Background: Performance-based financing (PBF) is the transfer of the financial and material goods required for taking measurable actions or achieving a predetermined performance target and is an innovative method targeted at strengthening weak health systems in low- and medium-income countries.
Methods: A descriptive, cross-sectional survey was conducted on a representative sample of health workers in public primary and secondary health facilities that are implementing PBF in Nasarawa State using both qualitative (key informant interviews) and quantitative methods (structured questionnaires). 315 respondents were selected using a multistage sampling technique. In addition, eight key informants (purposively selected from the selected healthcare institutions) were interviewed.
Results: Of the respondents, 159 from the primary health facility submitted that PBF is effective, 41 described the method as poor while 101 saw the method as being good. The interviewed key informants noted that PBF has made a positive impact in the case of infrastructure, staff motivation and, consequently, service quality. Major challenges identified were with implementation of PBF due to poor infrastructure, inadequate manpower, poor funding and delays in the payment of subsidies to health facilities.

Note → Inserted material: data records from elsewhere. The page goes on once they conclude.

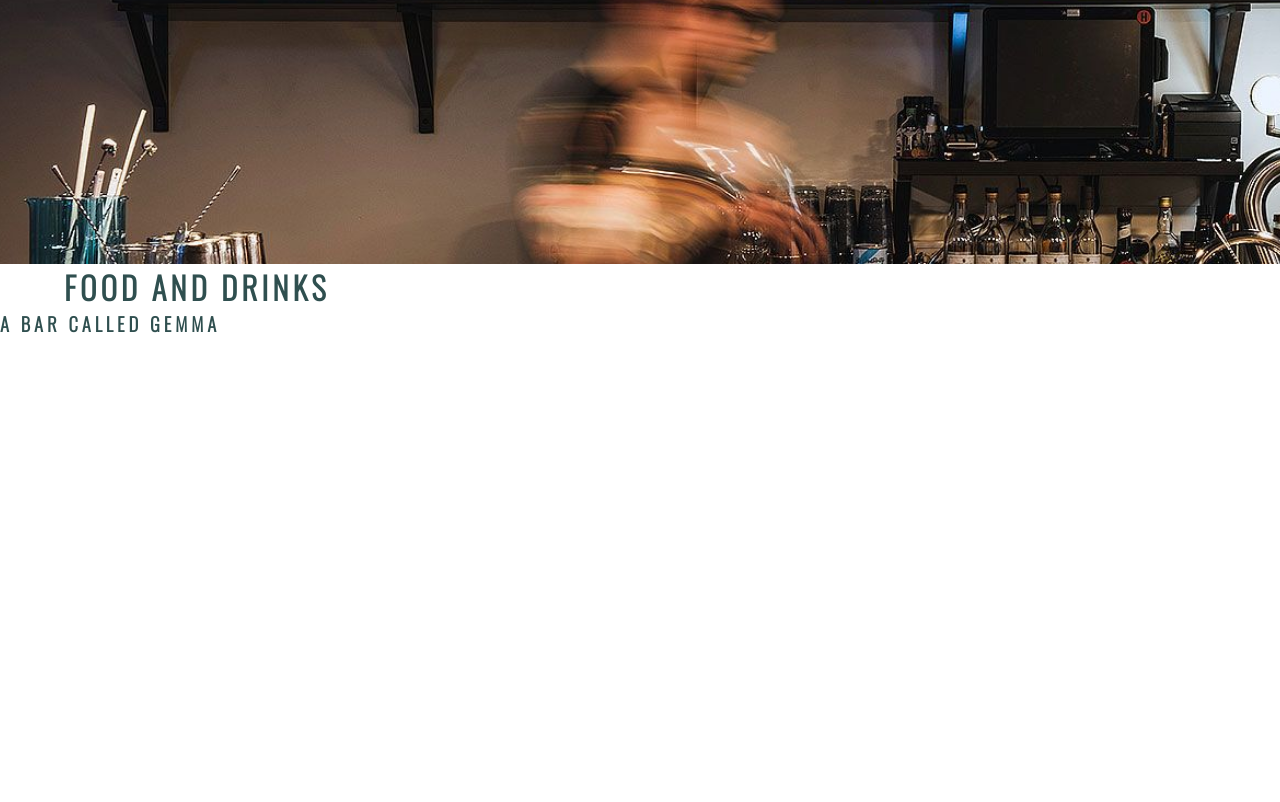
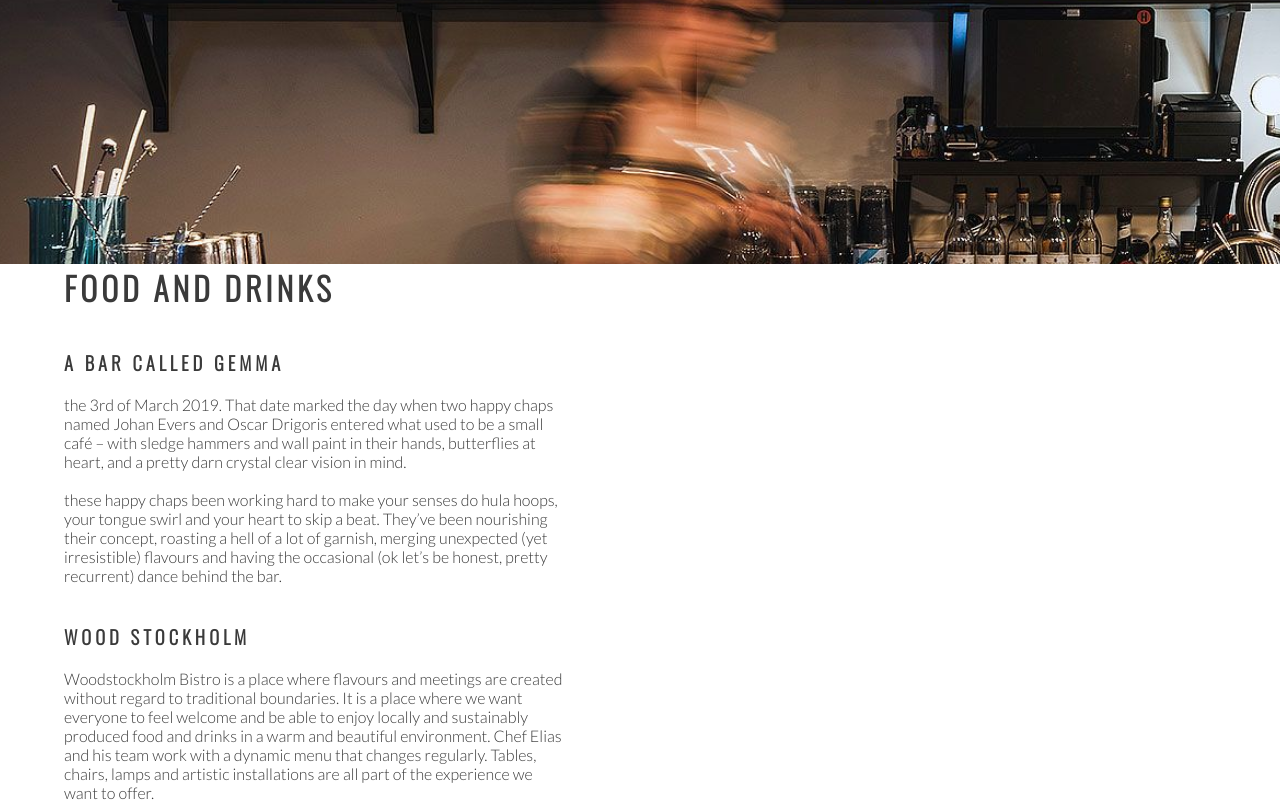
Before and after one commit to Pegrume88/The-best-stockholm, a plain HTML site: page food-and-drinks.html in a window 1280 px wide. Shown: the part 411-1213 px from the top of the page. Before the commit the page ends 800 px from the top, so only its background shows below. Drawn offline with nearby package versions, Linux system fonts and the light colour scheme.

Commit message:
added headings and p styles for food and drinks page, added new styling to the h2 elememnts to create contrast between the h2 and h3 elements.

```diff
--- a/assets/css/style.css
+++ b/assets/css/style.css
@@ -10,12 +10,24 @@ body {
     color: #3a3a3a;
 
 }
-h1, h2, h3 {
+p {
+    font-family: Lato, sans-serif;
+    font-size: medium;
+    width: 500px;
+    height: fit-content;
+}
+h1,
+h2 {
     font-family: Oswald, sans-serif;
     text-transform: uppercase;
-    color: darkslategray;
     letter-spacing: 4px;
-
+    color: white;
+}
+h3 {
+    font-family: Oswald, sans-serif;
+    text-transform: uppercase;
+    letter-spacing: 4px;
+    color:#3a3a3a;
 }
 #title-header {
     float: left;
@@ -40,12 +52,19 @@ h1, h2, h3 {
     color: #3a3a3a;;
 
 }
+a {
+    text-decoration: none;
+    color: inherit;
+}
 #menu a {
     text-decoration: none;
     color: inherit;
 
 }
 #menu a:hover {
+    border-bottom: 1px solid #3a3a3a ;
+}
+#article a:hover {
     border-bottom: 1px solid #3a3a3a ;
 }
 .active {
@@ -130,13 +149,14 @@ h1, h2, h3 {
         transform: scale(1);
     }
 }
-#food-drink-text {
-    font-size: 130%;
+#food-drink-text h2 {
+    font-size: 200%;
     text-align: left;
     margin-left: 5%;
     color: #3a3a3a;
 }
 #article {
     font-family: Lato, sans-serif;
+    margin-left: 5%;
 
 }
--- a/food-and-drinks.html
+++ b/food-and-drinks.html
@@ -39,8 +39,37 @@
             <div id="food-drink-text">
                 <h2>food and drinks</h2>
             </div>
+            <br>
+            <br>
             <article id="article">
-                <h3>A bar called gemma</h3>
+                <div>
+                <h3>
+                    <a href="https://abarcalledgemma.se/
+                    " target="_blank">a bar called gemma</a>
+                </h3>
+                <br>
+                <p>the 3rd of March 2019. That date marked the day when two happy chaps named Johan Evers and Oscar Drigoris entered what used to be a small café – with sledge hammers and wall paint in their hands, butterflies at heart, and a pretty darn crystal clear vision in mind.
+                    <br>
+                    <br>
+                    these happy chaps been working hard to make your senses do hula hoops, your tongue swirl and your heart to skip a beat. They’ve been nourishing their concept, roasting a hell of a lot of garnish, merging unexpected (yet irresistible) flavours and having the occasional (ok let’s be honest, pretty recurrent) dance behind the bar.
+
+                </p>
+
+            </article>
+            <br>
+            <br>
+            <article id="article">
+                <div>
+                <h3>
+                    <a href="https://woodstockholm.com/
+                    " target="_blank">wood stockholm</a>
+                </h3>
+                <br>
+                <p>Woodstockholm Bistro is a place where flavours and meetings are created without regard to traditional boundaries. It is a place where we want everyone to feel welcome and be able to enjoy locally and sustainably produced food and drinks in a warm and beautiful environment. Chef Elias and his team work with a dynamic menu that changes regularly.
+                    Tables, chairs, lamps and artistic installations are all part of the experience we want to offer.
+
+                </p>
+
             </article>
         </section>
 
```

Conclusion: Despite the plethora of challenges militating against the effective deployment of PBF, the method has made a significant positive impact on the state of the health care facilities in Nasarawa state. We recommend adequate funding, regular manpower training and development for enhancing the state of the healthcare facilities in the state.